**Problem description**
The reply should hold every record, copied exactly.

**Task material**
-- -- --

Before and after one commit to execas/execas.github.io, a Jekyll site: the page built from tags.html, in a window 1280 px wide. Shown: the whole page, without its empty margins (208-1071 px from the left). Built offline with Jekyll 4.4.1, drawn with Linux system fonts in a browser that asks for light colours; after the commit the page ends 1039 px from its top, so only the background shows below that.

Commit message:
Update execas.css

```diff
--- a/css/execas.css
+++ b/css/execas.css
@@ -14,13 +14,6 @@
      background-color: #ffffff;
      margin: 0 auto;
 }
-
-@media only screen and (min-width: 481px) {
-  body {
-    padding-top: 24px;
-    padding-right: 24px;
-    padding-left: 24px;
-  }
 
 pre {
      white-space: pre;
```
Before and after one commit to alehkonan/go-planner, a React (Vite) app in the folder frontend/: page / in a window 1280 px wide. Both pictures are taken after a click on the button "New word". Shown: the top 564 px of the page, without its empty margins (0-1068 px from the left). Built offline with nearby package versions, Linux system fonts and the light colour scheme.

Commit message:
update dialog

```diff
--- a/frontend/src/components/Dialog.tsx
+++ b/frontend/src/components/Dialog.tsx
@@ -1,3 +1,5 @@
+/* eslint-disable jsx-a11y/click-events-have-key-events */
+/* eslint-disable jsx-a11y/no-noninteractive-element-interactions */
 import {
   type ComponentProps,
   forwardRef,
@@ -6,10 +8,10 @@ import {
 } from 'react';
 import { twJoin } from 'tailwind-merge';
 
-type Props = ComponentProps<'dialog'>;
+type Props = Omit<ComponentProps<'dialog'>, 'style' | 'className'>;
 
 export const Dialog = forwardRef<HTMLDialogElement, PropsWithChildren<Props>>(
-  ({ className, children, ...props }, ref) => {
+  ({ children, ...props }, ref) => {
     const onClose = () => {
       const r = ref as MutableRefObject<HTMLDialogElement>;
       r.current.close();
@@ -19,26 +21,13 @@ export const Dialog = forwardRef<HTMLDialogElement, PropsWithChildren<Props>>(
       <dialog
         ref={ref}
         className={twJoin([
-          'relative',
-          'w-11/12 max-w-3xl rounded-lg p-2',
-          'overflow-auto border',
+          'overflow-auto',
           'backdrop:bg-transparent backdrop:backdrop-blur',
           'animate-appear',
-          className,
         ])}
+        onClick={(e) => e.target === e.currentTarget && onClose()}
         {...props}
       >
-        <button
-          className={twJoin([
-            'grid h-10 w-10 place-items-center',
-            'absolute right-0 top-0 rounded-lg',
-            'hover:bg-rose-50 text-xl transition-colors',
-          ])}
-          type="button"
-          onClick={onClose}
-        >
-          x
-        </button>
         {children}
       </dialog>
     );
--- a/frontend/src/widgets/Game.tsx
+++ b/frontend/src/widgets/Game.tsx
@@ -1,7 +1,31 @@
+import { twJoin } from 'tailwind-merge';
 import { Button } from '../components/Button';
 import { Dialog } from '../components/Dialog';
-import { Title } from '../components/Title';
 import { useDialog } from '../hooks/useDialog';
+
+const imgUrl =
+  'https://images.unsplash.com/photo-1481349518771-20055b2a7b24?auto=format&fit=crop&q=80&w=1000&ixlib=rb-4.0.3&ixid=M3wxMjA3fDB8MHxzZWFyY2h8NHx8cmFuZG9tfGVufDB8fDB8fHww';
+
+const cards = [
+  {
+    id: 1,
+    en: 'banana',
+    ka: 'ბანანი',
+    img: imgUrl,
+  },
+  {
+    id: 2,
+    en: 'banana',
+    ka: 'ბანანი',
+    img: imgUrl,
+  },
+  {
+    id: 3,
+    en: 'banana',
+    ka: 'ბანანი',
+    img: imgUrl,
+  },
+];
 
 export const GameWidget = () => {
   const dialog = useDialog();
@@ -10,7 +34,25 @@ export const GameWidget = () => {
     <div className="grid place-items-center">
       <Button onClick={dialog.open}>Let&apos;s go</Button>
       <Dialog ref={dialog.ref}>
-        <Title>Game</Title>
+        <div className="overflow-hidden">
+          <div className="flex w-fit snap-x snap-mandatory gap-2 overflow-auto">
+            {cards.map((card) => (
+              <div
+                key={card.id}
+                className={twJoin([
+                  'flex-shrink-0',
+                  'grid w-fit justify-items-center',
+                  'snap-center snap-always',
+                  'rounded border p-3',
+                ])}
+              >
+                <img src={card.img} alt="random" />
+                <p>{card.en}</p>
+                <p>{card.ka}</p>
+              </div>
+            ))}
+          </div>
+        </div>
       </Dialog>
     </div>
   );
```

-- -- --

**Task output**
Before and after one commit to execas/execas.github.io, a Jekyll site: the page built from tags.html, in a window 1280 px wide. Shown: the whole page, without its empty margins (208-1071 px from the left). Built offline with Jekyll 4.4.1, drawn with Linux system fonts in a browser that asks for light colours; after the commit the page ends 1039 px from its top, so only the background shows below that.

Commit message:
Update execas.css

```diff
--- a/css/execas.css
+++ b/css/execas.css
@@ -14,13 +14,6 @@
      background-color: #ffffff;
      margin: 0 auto;
 }
-
-@media only screen and (min-width: 481px) {
-  body {
-    padding-top: 24px;
-    padding-right: 24px;
-    padding-left: 24px;
-  }
 
 pre {
      white-space: pre;
```
Before and after one commit to alehkonan/go-planner, a React (Vite) app in the folder frontend/: page / in a window 1280 px wide. Both pictures are taken after a click on the button "New word". Shown: the top 564 px of the page, without its empty margins (0-1068 px from the left). Built offline with nearby package versions, Linux system fonts and the light colour scheme.

Commit message:
update dialog

```diff
--- a/frontend/src/components/Dialog.tsx
+++ b/frontend/src/components/Dialog.tsx
@@ -1,3 +1,5 @@
+/* eslint-disable jsx-a11y/click-events-have-key-events */
+/* eslint-disable jsx-a11y/no-noninteractive-element-interactions */
 import {
   type ComponentProps,
   forwardRef,
@@ -6,10 +8,10 @@ import {
 } from 'react';
 import { twJoin } from 'tailwind-merge';
 
-type Props = ComponentProps<'dialog'>;
+type Props = Omit<ComponentProps<'dialog'>, 'style' | 'className'>;
 
 export const Dialog = forwardRef<HTMLDialogElement, PropsWithChildren<Props>>(
-  ({ className, children, ...props }, ref) => {
+  ({ children, ...props }, ref) => {
     const onClose = () => {
       const r = ref as MutableRefObject<HTMLDialogElement>;
       r.current.close();
@@ -19,26 +21,13 @@ export const Dialog = forwardRef<HTMLDialogElement, PropsWithChildren<Props>>(
       <dialog
         ref={ref}
         className={twJoin([
-          'relative',
-          'w-11/12 max-w-3xl rounded-lg p-2',
-          'overflow-auto border',
+          'overflow-auto',
           'backdrop:bg-transparent backdrop:backdrop-blur',
           'animate-appear',
-          className,
         ])}
+        onClick={(e) => e.target === e.currentTarget && onClose()}
         {...props}
       >
-        <button
-          className={twJoin([
-            'grid h-10 w-10 place-items-center',
-            'absolute right-0 top-0 rounded-lg',
-            'hover:bg-rose-50 text-xl transition-colors',
-          ])}
-          type="button"
-          onClick={onClose}
-        >
-          x
-        </button>
         {children}
       </dialog>
     );
--- a/frontend/src/widgets/Game.tsx
+++ b/frontend/src/widgets/Game.tsx
@@ -1,7 +1,31 @@
+import { twJoin } from 'tailwind-merge';
 import { Button } from '../components/Button';
 import { Dialog } from '../components/Dialog';
-import { Title } from '../components/Title';
 import { useDialog } from '../hooks/useDialog';
+
+const imgUrl =
+  'https://images.unsplash.com/photo-1481349518771-20055b2a7b24?auto=format&fit=crop&q=80&w=1000&ixlib=rb-4.0.3&ixid=M3wxMjA3fDB8MHxzZWFyY2h8NHx8cmFuZG9tfGVufDB8fDB8fHww';
+
+const cards = [
+  {
+    id: 1,
+    en: 'banana',
+    ka: 'ბანანი',
+    img: imgUrl,
+  },
+  {
+    id: 2,
+    en: 'banana',
+    ka: 'ბანანი',
+    img: imgUrl,
+  },
+  {
+    id: 3,
+    en: 'banana',
+    ka: 'ბანანი',
+    img: imgUrl,
+  },
+];
 
 export const GameWidget = () => {
   const dialog = useDialog();
@@ -10,7 +34,25 @@ export const GameWidget = () => {
     <div className="grid place-items-center">
       <Button onClick={dialog.open}>Let&apos;s go</Button>
       <Dialog ref={dialog.ref}>
-        <Title>Game</Title>
+        <div className="overflow-hidden">
+          <div className="flex w-fit snap-x snap-mandatory gap-2 overflow-auto">
+            {cards.map((card) => (
+              <div
+                key={card.id}
+                className={twJoin([
+                  'flex-shrink-0',
+                  'grid w-fit justify-items-center',
+                  'snap-center snap-always',
+                  'rounded border p-3',
+                ])}
+              >
+                <img src={card.img} alt="random" />
+                <p>{card.en}</p>
+                <p>{card.ka}</p>
+              </div>
+            ))}
+          </div>
+        </div>
       </Dialog>
     </div>
   );
```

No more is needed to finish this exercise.